On Friday night, with the Mets down a sizable margin to Pittsburgh, Valdespin admired his ninth-inning home run. We all knew what was coming Saturday: the outfielder was sent up as a pinch-hitter and promptly got drilled by Pirates pitcher Bryan Morris.
Valdespin was greeted to crickets in the dugout, and the hit-by-pitch wasn’t met with retaliation. Some fans and media personalities – including WFAN radio’s Mike Francesa – got all over the Mets for not backing up JV1.
“I don’t answer to fans,” Collins said before the Mets’ 10-4 loss in St. Louis. “They don’t play this game. They have no idea what goes on. They have no idea what goes on in there. They have absolutely no idea what it means to be a professional teammate at this level.”
Collins said one of the reasons for the Valdespin flap “is that we’re not playing very good, so everybody is looking for something to write about.” The sputtering Mets have now lost five straight games.
“I don’t care what the perception is,” said Collins. “All I know is what goes on here. I’ve been doing this for 42 years. I don’t care what anybody on the outside thinks. I know how to get it done in the clubhouse. I’ve been getting it done a lot longer than a lot of people. (Valdespin) is fine. He handled it great.”
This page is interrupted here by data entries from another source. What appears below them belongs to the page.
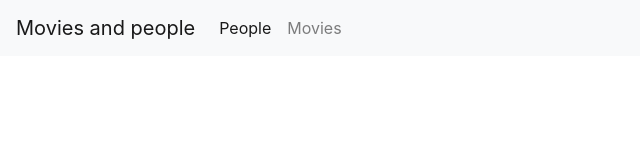
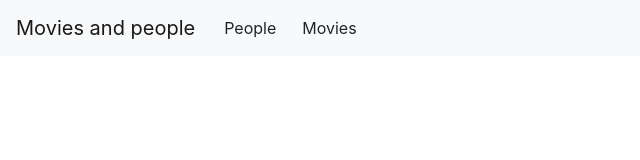
Before and after one commit to Malvov/browse-interface, an Angular app: page / in a window 1280 px wide. Shown: the top 160 px of the page, without its empty margins (0-640 px from the left). Built offline with nearby package versions, Linux system fonts and the light colour scheme.

Commit message:
fixed navbar

```diff
--- a/src/app/app.component.html
+++ b/src/app/app.component.html
@@ -1,14 +1,18 @@
 <nav class="navbar navbar-expand-lg navbar-light bg-light">
     <a class="navbar-brand" href="#">Movies and people</a>
+    <button class="navbar-toggler" type="button" data-toggle="collapse" data-target="#navbarSupportedContent" aria-controls="navbarSupportedContent" aria-expanded="false" aria-label="Toggle navigation">
+      <span class="navbar-toggler-icon"></span>
+    </button>
+
     <div class="collapse navbar-collapse" id="navbarSupportedContent">
-        <ul class="navbar-nav mr-auto">
-            <li class="nav-item active">
-                <a [routerLink]="['/people']" routerLinkActive="router-link-active" class="nav-link">People</a>
-            </li>
-            <li class="nav-item">
-                <a [routerLink]="['/movies']" routerLinkActive="router-link-active" class="nav-link">Movies</a>
-            </li>
-        </ul>
+      <ul class="navbar-nav mr-auto">
+        <li class="nav-item">
+             <a [routerLink]="['/people']" routerLinkActive="router-link-active"  class="btn btn-light">People</a>
+        </li>
+        <li class="nav-item">
+            <a [routerLink]="['/movies']" routerLinkActive="router-link-active"  class="btn btn-light">Movies</a>
+        </li>
+      </ul>
     </div>
 </nav>
 <div class="container">
--- a/src/app/config/config.ts
+++ b/src/app/config/config.ts
@@ -1 +1 @@
-export const SERVICES_URL = 'http://localhost:3000/api';
+export const SERVICES_URL = 'https://movies-and-people.herokuapp.com/api';
```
And had an increase in workload of more than 766 tries in the previous seasons!
Most Wins with Mets, 1983-2013 Draft Picks
1. Bobby Jones: 74-56
2. Mike Pelfrey: 50-54
3. Rick Aguilera: 37-27
4. Jon Niese: 37-36
5. Dillon Gee: 23-19
6. Aaron Heilman: 22-23
7. Jason Isringhausen: 21-24
8. Bobby Parnell: 17-19
9. Pete Schourek: 16-24
10. Jeff Innis: 10-20
11. Joe Smith: 9-5
12. Matt Harvey: 7-5
12. Dave Telgheder: 7-5
Now you get an idea of how rare it is for Harvey, a 2010 first-round pick, to show up in a Mets uniform looking like an actual ace. Bobby Jones, by far, is the best pitcher drafted and developed by the Mets since Gooden.
Really, when it comes to homegrown winners, in the entirety of Mets history you have Seaver, Koosman, Matlack and Gooden. Nobody else originally drafted by the Mets won more than 15 games for the team. (Technically, Seaver wasn’t drafted by New York but was signed after his selection by the Braves in 1966 was voided.)
Let’s lower the bar further: 10-game winners. In a tiny three-year window (1964-67) the Mets originally signed five pitchers who would win 10 games in a season for them (Seaver, Ryan, Koosman, McGraw and Matlack). The Mets have found the same number of 10-game winners over the past 30 years (Jones, Pelfrey, Niese, Gee and Aguilera).